> _Exercise goal_
How many lines below contain the word "sheet"? Reply solely with the number.

> _Given data_
________________________

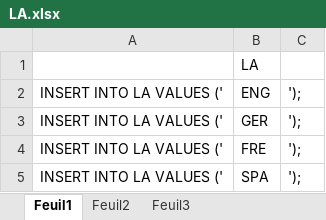
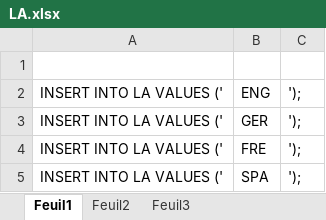
Before and after one commit to CassieChausse/BE-M1, an Excel workbook: Base de données/insert into/LA.xlsx, sheet Feuil1, drawn as a sheet; only a part is shown; values as stored, in another font and other column widths than the file's, no borders; the diff names each change by its address in the sheet, - before the commit and + after, or states it on an @@ line.

```diff
--- a/Base de données/insert into/LA.xlsx (sheet Feuil1)
+++ b/Base de données/insert into/LA.xlsx (sheet Feuil1)
-B1: LA
+B1: (empty)
```
Also changed, not shown: 2 other files.
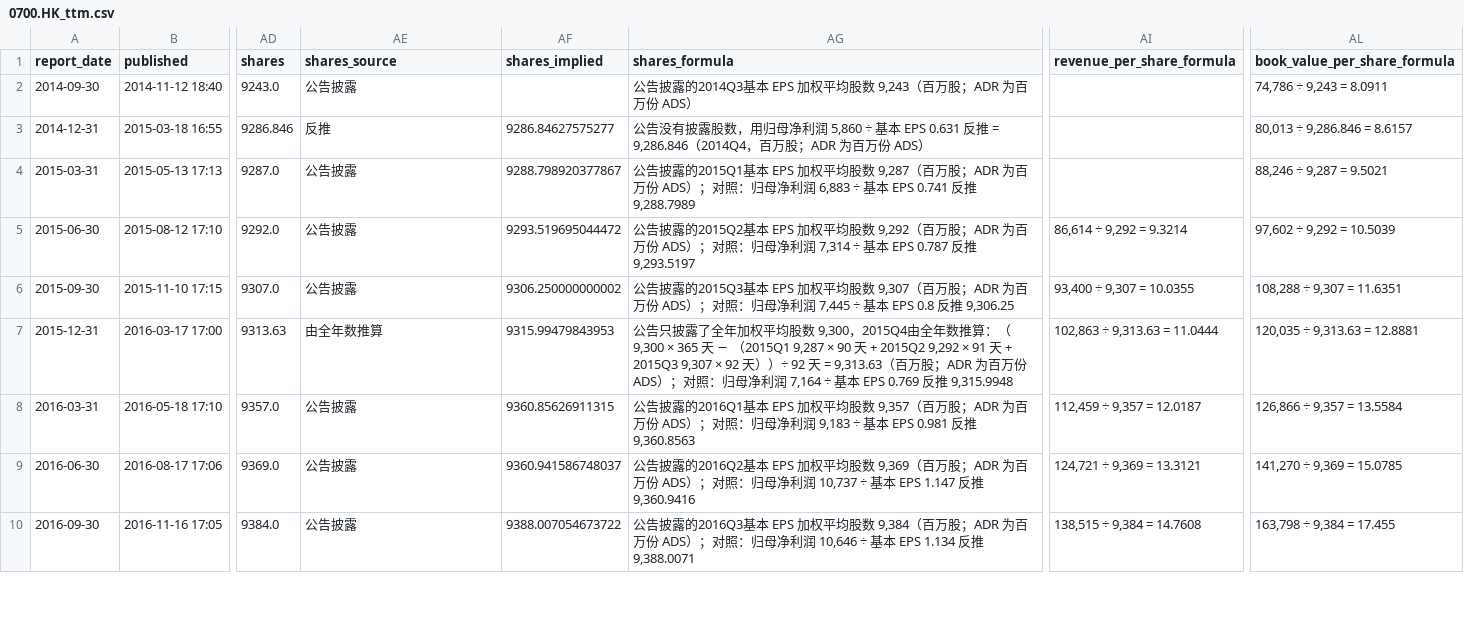
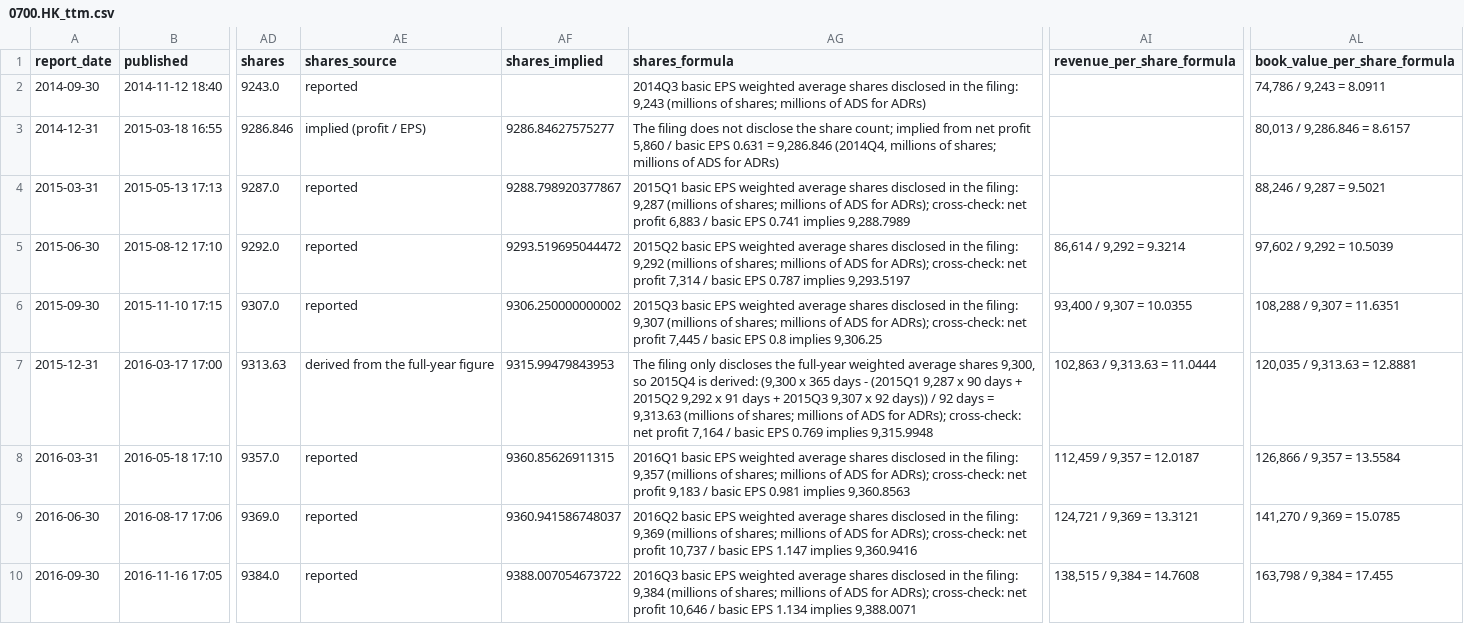
Before and after one commit to yun-zhsh/Claude, a CSV file: data/eps/0700.HK_ttm.csv, drawn as a sheet; only a part is shown, gaps mark what is left out; the diff covers the shown part only; the diff names each change by its address in the sheet, - before the commit and + after, or states it on an @@ line.

```diff
--- a/data/eps/0700.HK_ttm.csv
+++ b/data/eps/0700.HK_ttm.csv
-AE2 (shares_source): 公告披露
+AE2 (shares_source): reported
-AG2 (shares_formula): 公告披露的2014Q3基本 EPS 加权平均股数 9,243（百万股；ADR 为百万份 ADS）
+AG2 (shares_formula): 2014Q3 basic EPS weighted average shares disclosed in the filing: 9,243 (millions of shares; millions of ADS for ADRs)
-AL2 (book_value_per_share_formula): 74,786 ÷ 9,243 = 8.0911
+AL2 (book_value_per_share_formula): 74,786 / 9,243 = 8.0911
-AE3 (shares_source): 反推
+AE3 (shares_source): implied (profit / EPS)
-AG3 (shares_formula): 公告没有披露股数，用归母净利润 5,860 ÷ 基本 EPS 0.631 反推 = 9,286.846（2014Q4，百万股；ADR 为百万份 ADS）
+AG3 (shares_formula): The filing does not disclose the share count; implied from net profit 5,860 / basic EPS 0.631 = 9,286.846 (2014Q4, millions of shares; millions of ADS for ADRs)
-AL3 (book_value_per_share_formula): 80,013 ÷ 9,286.846 = 8.6157
+AL3 (book_value_per_share_formula): 80,013 / 9,286.846 = 8.6157
-AE4:AE6 (shares_source): 公告披露
+AE4:AE6 (shares_source): reported
-AG4 (shares_formula): 公告披露的2015Q1基本 EPS 加权平均股数 9,287（百万股；ADR 为百万份 ADS）；对照：归母净利润 6,883 ÷ 基本 EPS 0.741 反推 9,288.7989
+AG4 (shares_formula): 2015Q1 basic EPS weighted average shares disclosed in the filing: 9,287 (millions of shares; millions of ADS for ADRs); cross-check: net profit 6,883 / basic EPS 0.741 implies 9,288.7989
-AL4 (book_value_per_share_formula): 88,246 ÷ 9,287 = 9.5021
+AL4 (book_value_per_share_formula): 88,246 / 9,287 = 9.5021
-AG5 (shares_formula): 公告披露的2015Q2基本 EPS 加权平均股数 9,292（百万股；ADR 为百万份 ADS）；对照：归母净利润 7,314 ÷ 基本 EPS 0.787 反推 9,293.5197
+AG5 (shares_formula): 2015Q2 basic EPS weighted average shares disclosed in the filing: 9,292 (millions of shares; millions of ADS for ADRs); cross-check: net profit 7,314 / basic EPS 0.787 implies 9,293.5197
-AI5 (revenue_per_share_formula): 86,614 ÷ 9,292 = 9.3214
+AI5 (revenue_per_share_formula): 86,614 / 9,292 = 9.3214
-AL5 (book_value_per_share_formula): 97,602 ÷ 9,292 = 10.5039
+AL5 (book_value_per_share_formula): 97,602 / 9,292 = 10.5039
-AG6 (shares_formula): 公告披露的2015Q3基本 EPS 加权平均股数 9,307（百万股；ADR 为百万份 ADS）；对照：归母净利润 7,445 ÷ 基本 EPS 0.8 反推 9,306.25
+AG6 (shares_formula): 2015Q3 basic EPS weighted average shares disclosed in the filing: 9,307 (millions of shares; millions of ADS for ADRs); cross-check: net profit 7,445 / basic EPS 0.8 implies 9,306.25
-AI6 (revenue_per_share_formula): 93,400 ÷ 9,307 = 10.0355
+AI6 (revenue_per_share_formula): 93,400 / 9,307 = 10.0355
-AL6 (book_value_per_share_formula): 108,288 ÷ 9,307 = 11.6351
+AL6 (book_value_per_share_formula): 108,288 / 9,307 = 11.6351
-AE7 (shares_source): 由全年数推算
+AE7 (shares_source): derived from the full-year figure
-AG7 (shares_formula): 公告只披露了全年加权平均股数 9,300，2015Q4由全年数推算：（9,300 × 365 天 − （2015Q1 9,287 × 90 天 + 2015Q2 9,292 × 91 天 + 2015Q3 9,307 × 92 天））÷ 92 天 = 9,313.63（百万股；ADR 为百万份 ADS）；对照：归母净利润 7,164 ÷ 基本 EPS 0.769 反推 9,315.9948
+AG7 (shares_formula): The filing only discloses the full-year weighted average shares 9,300, so 2015Q4 is derived: (9,300 x 365 days - (2015Q1 9,287 x 90 days + 2015Q2 9,292 x 91 days + 2015Q3 9,307 x 92 days)) / 92 days = 9,313.63 (millions of shares; millions of ADS for ADRs); cross-check: net profit 7,164 / basic EPS 0.769 implies 9,315.9948
-AI7 (revenue_per_share_formula): 102,863 ÷ 9,313.63 = 11.0444
+AI7 (revenue_per_share_formula): 102,863 / 9,313.63 = 11.0444
-AL7 (book_value_per_share_formula): 120,035 ÷ 9,313.63 = 12.8881
+AL7 (book_value_per_share_formula): 120,035 / 9,313.63 = 12.8881
-AE8:AE10 (shares_source): 公告披露
+AE8:AE10 (shares_source): reported
-AG8 (shares_formula): 公告披露的2016Q1基本 EPS 加权平均股数 9,357（百万股；ADR 为百万份 ADS）；对照：归母净利润 9,183 ÷ 基本 EPS 0.981 反推 9,360.8563
+AG8 (shares_formula): 2016Q1 basic EPS weighted average shares disclosed in the filing: 9,357 (millions of shares; millions of ADS for ADRs); cross-check: net profit 9,183 / basic EPS 0.981 implies 9,360.8563
-AI8 (revenue_per_share_formula): 112,459 ÷ 9,357 = 12.0187
+AI8 (revenue_per_share_formula): 112,459 / 9,357 = 12.0187
-AL8 (book_value_per_share_formula): 126,866 ÷ 9,357 = 13.5584
+AL8 (book_value_per_share_formula): 126,866 / 9,357 = 13.5584
-AG9 (shares_formula): 公告披露的2016Q2基本 EPS 加权平均股数 9,369（百万股；ADR 为百万份 ADS）；对照：归母净利润 10,737 ÷ 基本 EPS 1.147 反推 9,360.9416
+AG9 (shares_formula): 2016Q2 basic EPS weighted average shares disclosed in the filing: 9,369 (millions of shares; millions of ADS for ADRs); cross-check: net profit 10,737 / basic EPS 1.147 implies 9,360.9416
-AI9 (revenue_per_share_formula): 124,721 ÷ 9,369 = 13.3121
+AI9 (revenue_per_share_formula): 124,721 / 9,369 = 13.3121
-AL9 (book_value_per_share_formula): 141,270 ÷ 9,369 = 15.0785
+AL9 (book_value_per_share_formula): 141,270 / 9,369 = 15.0785
-AG10 (shares_formula): 公告披露的2016Q3基本 EPS 加权平均股数 9,384（百万股；ADR 为百万份 ADS）；对照：归母净利润 10,646 ÷ 基本 EPS 1.134 反推 9,388.0071
+AG10 (shares_formula): 2016Q3 basic EPS weighted average shares disclosed in the filing: 9,384 (millions of shares; millions of ADS for ADRs); cross-check: net profit 10,646 / basic EPS 1.134 implies 9,388.0071
-AI10 (revenue_per_share_formula): 138,515 ÷ 9,384 = 14.7608
+AI10 (revenue_per_share_formula): 138,515 / 9,384 = 14.7608
-AL10 (book_value_per_share_formula): 163,798 ÷ 9,384 = 17.455
+AL10 (book_value_per_share_formula): 163,798 / 9,384 = 17.455
```
Also changed, not shown: 156 edited cells elsewhere in this file, data/eps/002415.SZ_announcements.csv, data/eps/002415.SZ_ttm.csv, 48 other files.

________________________

> _Response to this task_
4